**WHAT THE EXERCISE ASKS:**
Look through the lines below and copy each one that includes "your".

**DATASET RECORDS:**
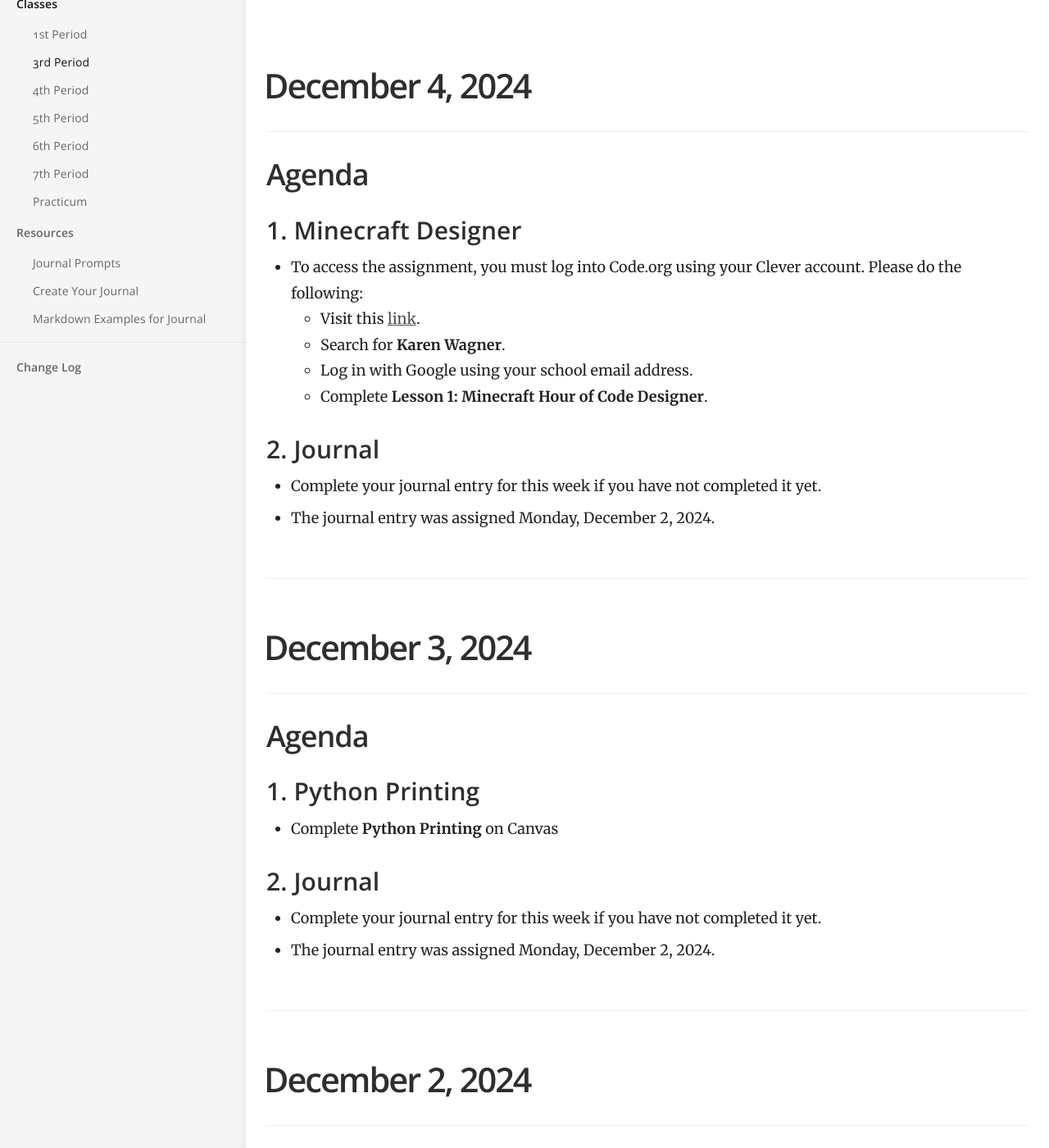
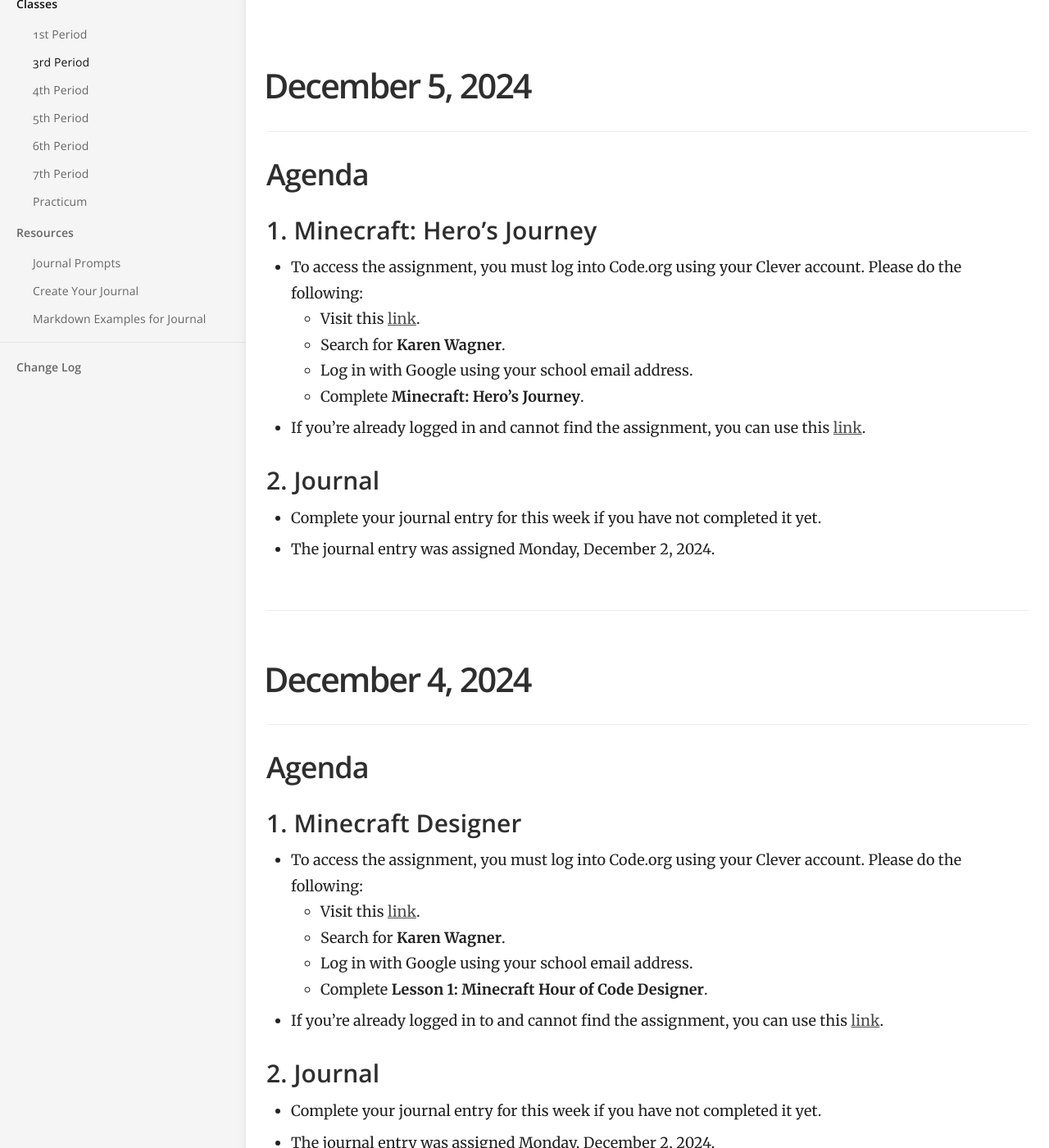
Before and after one commit to mswhitby/classroom, a Jekyll site: the page built from _docs/classes/3rd.md, in a window 1280 px wide and 1400 px high, scrolled down 195 px. Shown: the whole window at 82% size. Built offline with Jekyll 4.4.1, drawn with Linux system fonts in a browser that asks for light colours.

Commit message:
Updated Lessons

```diff
--- a/_docs/classes/3rd.md
+++ b/_docs/classes/3rd.md
@@ -4,6 +4,27 @@ subtitle: Fundamentals of Computer Science
 category: Classes
 order: 2
 ---
+
+# December 5, 2024
+
+## Agenda
+
+### 1. Minecraft: Hero's Journey
+
+- To access the assignment, you must log into Code.org using your Clever account. Please do the following:
+    - Visit this [link](https://clever.com/oauth/district-picker?client_id=2f27405716644a951b23&redirect_uri=https%3A%2F%2Fstudio.code.org%2Fusers%2Fauth%2Fclever%2Fcallback&response_type=code&state=ede33ff61289cf32708a0f54079cdd23e31d0b0a02b0e0e8).
+    - Search for **Karen Wagner**.
+    - Log in with Google using your school email address.
+    - Complete **Minecraft: Hero's Journey**.
+
+- If you're already logged in and cannot find the assignment, you can use this [link](https://studio.code.org/s/hero?section_id=5693468).
+
+### 2. Journal
+
+- Complete your journal entry for this week if you have not completed it yet.
+- The journal entry was assigned Monday, December 2, 2024.
+
+----
 
 # December 4, 2024
 
@@ -16,6 +37,9 @@ order: 2
     - Search for **Karen Wagner**.
     - Log in with Google using your school email address.
     - Complete **Lesson 1: Minecraft Hour of Code Designer**.
+
+- If you're already logged in to and cannot find the assignment, you can use this [link](https://studio.code.org/s/minecraft?section_id=5693479).
+
 
 ### 2. Journal
 
```
Also changed, not shown: _docs/classes/4th.md (+21 -0 lines), _docs/classes/6th.md (+21 -0 lines).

**TASK ANSWER:**
+- To access the assignment, you must log into Code.org using your Clever account. Please do the following:
+    - Log in with Google using your school email address.
+- Complete your journal entry for this week if you have not completed it yet.
     - Log in with Google using your school email address.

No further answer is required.